> Material to process

((

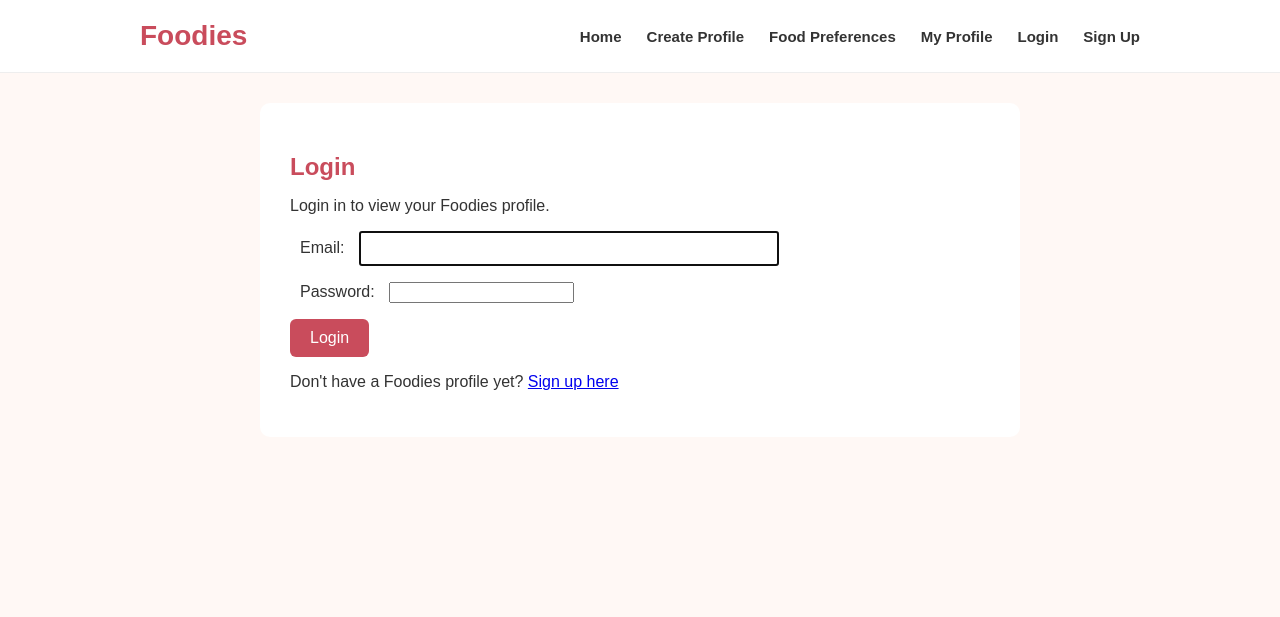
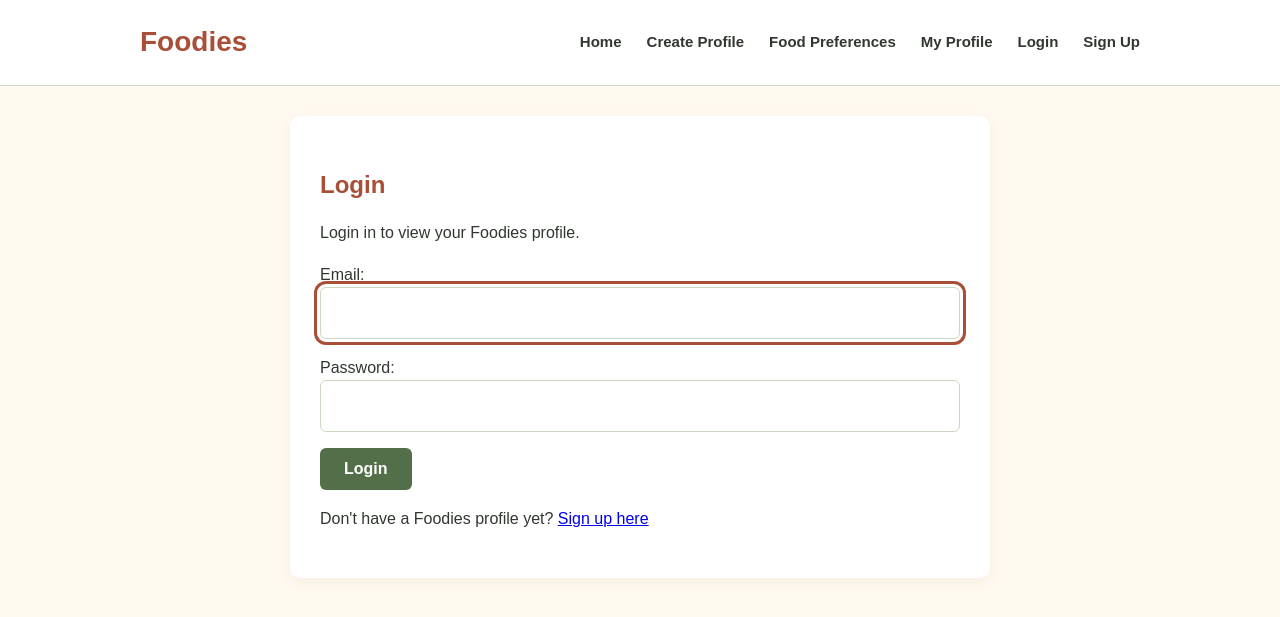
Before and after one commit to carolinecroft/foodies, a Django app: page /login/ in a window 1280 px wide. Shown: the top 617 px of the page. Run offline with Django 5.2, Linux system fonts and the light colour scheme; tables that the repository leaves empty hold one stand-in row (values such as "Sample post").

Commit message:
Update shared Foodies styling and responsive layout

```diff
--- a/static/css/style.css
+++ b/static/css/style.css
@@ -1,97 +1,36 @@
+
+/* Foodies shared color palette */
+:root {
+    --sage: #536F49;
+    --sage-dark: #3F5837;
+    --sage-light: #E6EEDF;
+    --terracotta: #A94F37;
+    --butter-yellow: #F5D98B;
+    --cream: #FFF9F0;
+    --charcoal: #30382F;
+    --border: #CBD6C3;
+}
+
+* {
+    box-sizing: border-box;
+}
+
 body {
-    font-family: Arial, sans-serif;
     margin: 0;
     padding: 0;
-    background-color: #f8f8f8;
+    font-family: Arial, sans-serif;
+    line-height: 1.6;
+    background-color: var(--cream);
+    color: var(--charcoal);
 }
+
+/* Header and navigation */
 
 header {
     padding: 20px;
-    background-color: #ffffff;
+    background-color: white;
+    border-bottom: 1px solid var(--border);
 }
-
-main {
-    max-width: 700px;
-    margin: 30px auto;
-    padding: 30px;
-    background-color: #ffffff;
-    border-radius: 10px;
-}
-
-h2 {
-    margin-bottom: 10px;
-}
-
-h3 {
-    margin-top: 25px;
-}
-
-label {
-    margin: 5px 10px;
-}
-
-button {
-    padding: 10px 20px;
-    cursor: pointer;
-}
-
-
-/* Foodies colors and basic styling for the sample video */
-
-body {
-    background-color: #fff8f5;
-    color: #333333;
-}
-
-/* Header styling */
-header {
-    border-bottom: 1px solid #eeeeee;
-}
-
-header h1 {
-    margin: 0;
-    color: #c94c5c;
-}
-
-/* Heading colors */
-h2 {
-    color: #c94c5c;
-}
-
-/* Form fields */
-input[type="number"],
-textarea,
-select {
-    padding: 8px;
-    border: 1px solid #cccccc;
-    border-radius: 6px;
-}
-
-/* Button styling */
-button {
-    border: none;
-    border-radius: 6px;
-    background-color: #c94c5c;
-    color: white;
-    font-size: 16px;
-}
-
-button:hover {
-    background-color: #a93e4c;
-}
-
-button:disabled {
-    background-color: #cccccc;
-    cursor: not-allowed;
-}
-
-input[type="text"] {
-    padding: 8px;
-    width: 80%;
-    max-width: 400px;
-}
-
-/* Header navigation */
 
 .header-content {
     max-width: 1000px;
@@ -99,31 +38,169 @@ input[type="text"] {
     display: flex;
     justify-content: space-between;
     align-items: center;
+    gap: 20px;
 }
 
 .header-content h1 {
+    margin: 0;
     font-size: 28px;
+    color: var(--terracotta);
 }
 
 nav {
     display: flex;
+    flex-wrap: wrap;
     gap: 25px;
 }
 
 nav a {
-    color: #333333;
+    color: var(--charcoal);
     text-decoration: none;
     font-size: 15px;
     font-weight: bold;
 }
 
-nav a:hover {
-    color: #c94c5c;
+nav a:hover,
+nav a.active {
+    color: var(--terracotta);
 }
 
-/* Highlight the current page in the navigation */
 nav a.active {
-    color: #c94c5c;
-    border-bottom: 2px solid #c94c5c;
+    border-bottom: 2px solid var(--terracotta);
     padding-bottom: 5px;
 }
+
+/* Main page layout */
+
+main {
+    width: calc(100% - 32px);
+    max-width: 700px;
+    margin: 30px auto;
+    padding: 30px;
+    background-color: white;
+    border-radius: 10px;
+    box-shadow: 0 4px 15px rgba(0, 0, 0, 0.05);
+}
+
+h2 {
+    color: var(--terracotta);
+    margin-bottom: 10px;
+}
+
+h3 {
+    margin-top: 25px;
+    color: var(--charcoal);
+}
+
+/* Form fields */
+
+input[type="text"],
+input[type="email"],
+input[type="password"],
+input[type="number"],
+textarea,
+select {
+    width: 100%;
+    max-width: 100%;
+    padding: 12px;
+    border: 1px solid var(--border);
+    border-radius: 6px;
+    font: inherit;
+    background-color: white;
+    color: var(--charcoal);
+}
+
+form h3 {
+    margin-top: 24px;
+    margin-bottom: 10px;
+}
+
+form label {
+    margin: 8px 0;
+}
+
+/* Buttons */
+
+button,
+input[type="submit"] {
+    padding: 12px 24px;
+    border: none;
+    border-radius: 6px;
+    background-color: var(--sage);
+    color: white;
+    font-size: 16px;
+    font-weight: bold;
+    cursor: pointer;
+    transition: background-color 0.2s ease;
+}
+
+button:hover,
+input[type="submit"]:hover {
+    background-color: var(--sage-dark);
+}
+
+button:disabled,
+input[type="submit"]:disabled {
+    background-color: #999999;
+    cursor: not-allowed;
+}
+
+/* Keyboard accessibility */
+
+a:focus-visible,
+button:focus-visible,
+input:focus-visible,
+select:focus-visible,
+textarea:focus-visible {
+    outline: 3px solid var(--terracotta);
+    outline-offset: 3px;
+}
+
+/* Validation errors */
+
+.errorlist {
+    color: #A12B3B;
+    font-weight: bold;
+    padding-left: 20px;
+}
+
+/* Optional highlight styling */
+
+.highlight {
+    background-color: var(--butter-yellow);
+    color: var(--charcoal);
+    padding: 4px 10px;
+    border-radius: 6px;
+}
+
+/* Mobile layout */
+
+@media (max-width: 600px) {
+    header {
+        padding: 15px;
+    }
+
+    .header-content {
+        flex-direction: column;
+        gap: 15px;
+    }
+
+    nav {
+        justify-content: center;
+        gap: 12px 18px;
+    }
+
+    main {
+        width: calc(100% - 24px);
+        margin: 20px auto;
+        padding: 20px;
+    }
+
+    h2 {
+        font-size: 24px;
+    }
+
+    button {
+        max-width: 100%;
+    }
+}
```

))

> What you will do
Please give an exact printout of all the records, pictures aside.

> Answer space
Before and after one commit to carolinecroft/foodies, a Django app: page /login/ in a window 1280 px wide. Shown: the top 617 px of the page. Run offline with Django 5.2, Linux system fonts and the light colour scheme; tables that the repository leaves empty hold one stand-in row (values such as "Sample post").

Commit message:
Update shared Foodies styling and responsive layout

```diff
--- a/static/css/style.css
+++ b/static/css/style.css
@@ -1,97 +1,36 @@
+
+/* Foodies shared color palette */
+:root {
+    --sage: #536F49;
+    --sage-dark: #3F5837;
+    --sage-light: #E6EEDF;
+    --terracotta: #A94F37;
+    --butter-yellow: #F5D98B;
+    --cream: #FFF9F0;
+    --charcoal: #30382F;
+    --border: #CBD6C3;
+}
+
+* {
+    box-sizing: border-box;
+}
+
 body {
-    font-family: Arial, sans-serif;
     margin: 0;
     padding: 0;
-    background-color: #f8f8f8;
+    font-family: Arial, sans-serif;
+    line-height: 1.6;
+    background-color: var(--cream);
+    color: var(--charcoal);
 }
+
+/* Header and navigation */
 
 header {
     padding: 20px;
-    background-color: #ffffff;
+    background-color: white;
+    border-bottom: 1px solid var(--border);
 }
-
-main {
-    max-width: 700px;
-    margin: 30px auto;
-    padding: 30px;
-    background-color: #ffffff;
-    border-radius: 10px;
-}
-
-h2 {
-    margin-bottom: 10px;
-}
-
-h3 {
-    margin-top: 25px;
-}
-
-label {
-    margin: 5px 10px;
-}
-
-button {
-    padding: 10px 20px;
-    cursor: pointer;
-}
-
-
-/* Foodies colors and basic styling for the sample video */
-
-body {
-    background-color: #fff8f5;
-    color: #333333;
-}
-
-/* Header styling */
-header {
-    border-bottom: 1px solid #eeeeee;
-}
-
-header h1 {
-    margin: 0;
-    color: #c94c5c;
-}
-
-/* Heading colors */
-h2 {
-    color: #c94c5c;
-}
-
-/* Form fields */
-input[type="number"],
-textarea,
-select {
-    padding: 8px;
-    border: 1px solid #cccccc;
-    border-radius: 6px;
-}
-
-/* Button styling */
-button {
-    border: none;
-    border-radius: 6px;
-    background-color: #c94c5c;
-    color: white;
-    font-size: 16px;
-}
-
-button:hover {
-    background-color: #a93e4c;
-}
-
-button:disabled {
-    background-color: #cccccc;
-    cursor: not-allowed;
-}
-
-input[type="text"] {
-    padding: 8px;
-    width: 80%;
-    max-width: 400px;
-}
-
-/* Header navigation */
 
 .header-content {
     max-width: 1000px;
@@ -99,31 +38,169 @@ input[type="text"] {
     display: flex;
     justify-content: space-between;
     align-items: center;
+    gap: 20px;
 }
 
 .header-content h1 {
+    margin: 0;
     font-size: 28px;
+    color: var(--terracotta);
 }
 
 nav {
     display: flex;
+    flex-wrap: wrap;
     gap: 25px;
 }
 
 nav a {
-    color: #333333;
+    color: var(--charcoal);
     text-decoration: none;
     font-size: 15px;
     font-weight: bold;
 }
 
-nav a:hover {
-    color: #c94c5c;
+nav a:hover,
+nav a.active {
+    color: var(--terracotta);
 }
 
-/* Highlight the current page in the navigation */
 nav a.active {
-    color: #c94c5c;
-    border-bottom: 2px solid #c94c5c;
+    border-bottom: 2px solid var(--terracotta);
     padding-bottom: 5px;
 }
+
+/* Main page layout */
+
+main {
+    width: calc(100% - 32px);
+    max-width: 700px;
+    margin: 30px auto;
+    padding: 30px;
+    background-color: white;
+    border-radius: 10px;
+    box-shadow: 0 4px 15px rgba(0, 0, 0, 0.05);
+}
+
+h2 {
+    color: var(--terracotta);
+    margin-bottom: 10px;
+}
+
+h3 {
+    margin-top: 25px;
+    color: var(--charcoal);
+}
+
+/* Form fields */
+
+input[type="text"],
+input[type="email"],
+input[type="password"],
+input[type="number"],
+textarea,
+select {
+    width: 100%;
+    max-width: 100%;
+    padding: 12px;
+    border: 1px solid var(--border);
+    border-radius: 6px;
+    font: inherit;
+    background-color: white;
+    color: var(--charcoal);
+}
+
+form h3 {
+    margin-top: 24px;
+    margin-bottom: 10px;
+}
+
+form label {
+    margin: 8px 0;
+}
+
+/* Buttons */
+
+button,
+input[type="submit"] {
+    padding: 12px 24px;
+    border: none;
+    border-radius: 6px;
+    background-color: var(--sage);
+    color: white;
+    font-size: 16px;
+    font-weight: bold;
+    cursor: pointer;
+    transition: background-color 0.2s ease;
+}
+
+button:hover,
+input[type="submit"]:hover {
+    background-color: var(--sage-dark);
+}
+
+button:disabled,
+input[type="submit"]:disabled {
+    background-color: #999999;
+    cursor: not-allowed;
+}
+
+/* Keyboard accessibility */
+
+a:focus-visible,
+button:focus-visible,
+input:focus-visible,
+select:focus-visible,
+textarea:focus-visible {
+    outline: 3px solid var(--terracotta);
+    outline-offset: 3px;
+}
+
+/* Validation errors */
+
+.errorlist {
+    color: #A12B3B;
+    font-weight: bold;
+    padding-left: 20px;
+}
+
+/* Optional highlight styling */
+
+.highlight {
+    background-color: var(--butter-yellow);
+    color: var(--charcoal);
+    padding: 4px 10px;
+    border-radius: 6px;
+}
+
+/* Mobile layout */
+
+@media (max-width: 600px) {
+    header {
+        padding: 15px;
+    }
+
+    .header-content {
+        flex-direction: column;
+        gap: 15px;
+    }
+
+    nav {
+        justify-content: center;
+        gap: 12px 18px;
+    }
+
+    main {
+        width: calc(100% - 24px);
+        margin: 20px auto;
+        padding: 20px;
+    }
+
+    h2 {
+        font-size: 24px;
+    }
+
+    button {
+        max-width: 100%;
+    }
+}
```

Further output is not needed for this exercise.